* What needs to be done
Your response should contain each line of the data that includes "version".

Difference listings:
++++++

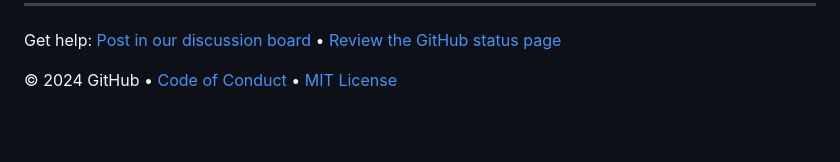
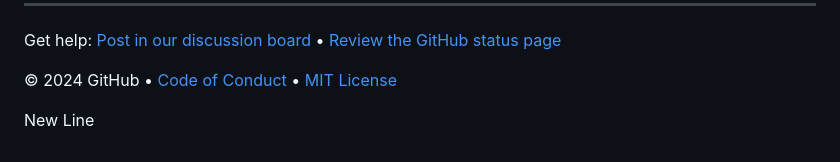
Before and after one commit to HosseinKarimi-Arc/skills-introduction-to-github, a Markdown page: README.md, the part around the change. Rendered like a GitHub page; blank space fills up the shorter version.

Commit message:
New Line

```diff
--- a/README.md
+++ b/README.md
@@ -73,3 +73,5 @@ Get help: [Post in our discussion board](https://github.com/orgs/skills/discussi
 &copy; 2024 GitHub &bull; [Code of Conduct](https://www.contributor-covenant.org/version/2/1/code_of_conduct/code_of_conduct.md) &bull; [MIT License](https://gh.io/mit)
 
 </footer>
+
+New Line
```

++++++

* Exercise response
Before and after one commit to HosseinKarimi-Arc/skills-introduction-to-github, a Markdown page: README.md, the part around the change. Rendered like a GitHub page; blank space fills up the shorter version.
 &copy; 2024 GitHub &bull; [Code of Conduct](https://www.contributor-covenant.org/version/2/1/code_of_conduct/code_of_conduct.md) &bull; [MIT License](https://gh.io/mit)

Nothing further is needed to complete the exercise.